The five areas being considered for investigation and potential cleanup include: residential soils; the former smelter site; areas along the railroad bed; Missouri River sediments and surface water; and groundwater.
"The listing of this site enables all agencies involved to identify and clean up contaminated areas in conjunction with ongoing local public projects," said Julie DalSoglio, EPA Montana Office director.
The EPA is also proposing to add two abandoned California mines to the Superfund National Priorities List.
Located in San Benito County, the New Idria Mercury Mine site affects waterways leading to the San Joaquin River and San Francisco Bay. The Blue Ledge Mine in Siskiyou County discharges into streams in the Rogue River-Siskiyou National Forest and ultimately the Applegate Reservoir, a popular recreation area.
"Abandoned mines have left behind a toxic legacy that continues to threaten the health of people and natural resources of California," said Jane Diamond, director of the EPA's regional Superfund program. "Listing these two sites will enable the EPA to reduce risks to the environment and ensure protection of important water resources."
New Idria is located southeast of Hollister. Past mining operations have resulted in mercury contamination and acid mine drainage in the San Carlos Creek, Silver Creek, and a portion of Panoche Creek. Environmental impacts extend more than 15 miles to creeks and wetlands areas, endangered species habitat, and ultimately the San Joaquin River and the San Francisco Bay.
The Blue Ledge Mine is located on privately owned land surrounded by the Rogue River-Siskiyou National Forest, south of the Oregon-California border. "Copper, cadmium, other metals, and acid mine drainage from past copper and zinc mining operations have contaminated sediments and surface water at levels that are toxic to aquatic organisms," EPA noted. "Impacts include the absence of fish for more than three miles downstream and potential negative impacts to fisheries all the way to the Applegate Reservoir, nearly eight miles downstream."
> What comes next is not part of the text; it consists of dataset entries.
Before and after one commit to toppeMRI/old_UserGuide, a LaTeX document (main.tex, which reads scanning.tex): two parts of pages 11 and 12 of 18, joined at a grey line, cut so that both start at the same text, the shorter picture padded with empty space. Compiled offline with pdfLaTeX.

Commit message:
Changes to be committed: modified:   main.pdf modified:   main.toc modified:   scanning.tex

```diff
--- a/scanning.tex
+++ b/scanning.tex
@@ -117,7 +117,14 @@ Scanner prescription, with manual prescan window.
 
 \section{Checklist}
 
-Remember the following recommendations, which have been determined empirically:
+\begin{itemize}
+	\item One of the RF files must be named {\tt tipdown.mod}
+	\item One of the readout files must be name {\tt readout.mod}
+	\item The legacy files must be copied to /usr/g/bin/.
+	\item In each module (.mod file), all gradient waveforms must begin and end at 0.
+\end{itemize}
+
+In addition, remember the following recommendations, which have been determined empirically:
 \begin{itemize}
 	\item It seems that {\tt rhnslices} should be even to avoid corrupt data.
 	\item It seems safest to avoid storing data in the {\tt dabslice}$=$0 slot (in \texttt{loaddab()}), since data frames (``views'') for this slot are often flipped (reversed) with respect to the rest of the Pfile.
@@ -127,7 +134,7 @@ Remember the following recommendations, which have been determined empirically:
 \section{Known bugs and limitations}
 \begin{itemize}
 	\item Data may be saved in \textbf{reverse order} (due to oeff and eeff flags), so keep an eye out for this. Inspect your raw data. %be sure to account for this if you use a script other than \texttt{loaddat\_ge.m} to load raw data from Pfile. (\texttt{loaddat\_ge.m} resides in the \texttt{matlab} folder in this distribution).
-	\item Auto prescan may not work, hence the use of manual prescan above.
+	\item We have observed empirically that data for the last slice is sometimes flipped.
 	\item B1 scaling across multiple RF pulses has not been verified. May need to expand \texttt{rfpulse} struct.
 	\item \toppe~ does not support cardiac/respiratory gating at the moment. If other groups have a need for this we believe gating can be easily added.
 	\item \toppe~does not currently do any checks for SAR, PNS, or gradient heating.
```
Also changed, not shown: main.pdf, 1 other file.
In 2010, the U.S. Forest Service received $12.4 million in American Reinvestment and Recovery Act funds, along with $1.4 million from the ASARCO Environmental Trust to place the waste rock from Blue Ledge into an on-site repository. The work began last year.